§ DIRECTIONS FOR THIS TASK: Whenever a line contains "xlsx", include it in the count; reply with the number of such lines in the data and nothing else.

Before-and-after change data

++++++++++++++++++++

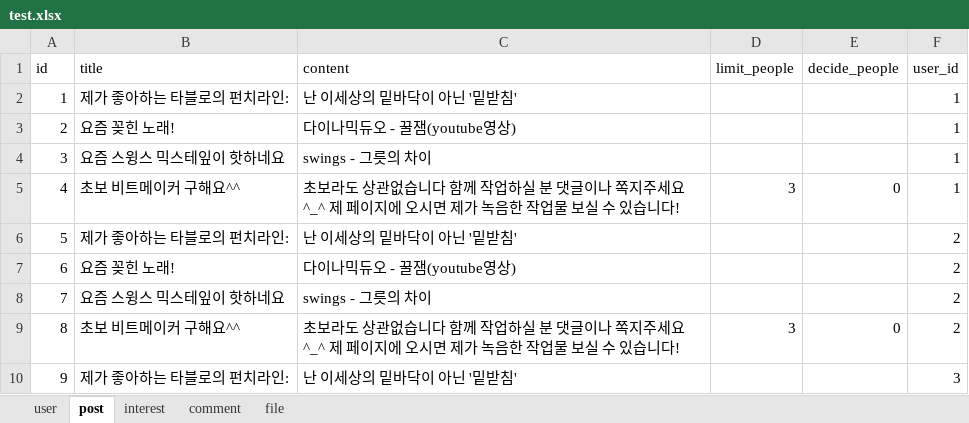
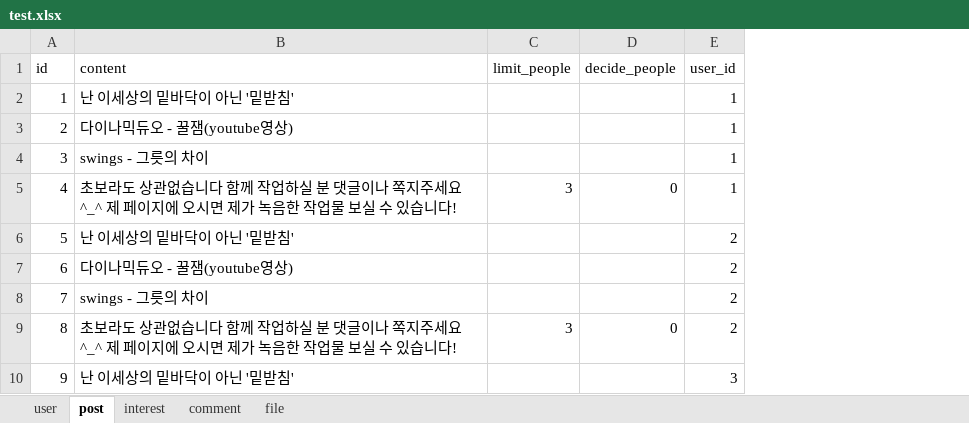
Before and after one commit to chuing0120/matching, an Excel workbook: uploads/excel/test.xlsx, sheet post, drawn as a sheet; only a part is shown; values as stored, in another font and other column widths than the file's, no borders; the diff names each change by its address in the sheet, - before the commit and + after, or states it on an @@ line.

Commit message:
title 지움

```diff
--- a/uploads/excel/test.xlsx (sheet post)
+++ b/uploads/excel/test.xlsx (sheet post)
-column B (title), rows 2-10: 제가 좋아하는 타블로의 펀치라인: | 요즘 꽂힌 노래! | 요즘 스윙스 믹스테잎이 핫하네요 | 초보 비트메이커 구해요^^ | 제가 좋아하는 타블로의 펀치라인: | 요즘 꽂힌 노래! | 요즘 스윙스 믹스테잎이 핫하네요 | 초보 비트메이커 구해요^^ | 제가 좋아하는 타블로의 펀치라인:
```
Also changed, not shown: 1 other file.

++++++++++++++++++++

§ ANSWER SPACE: 3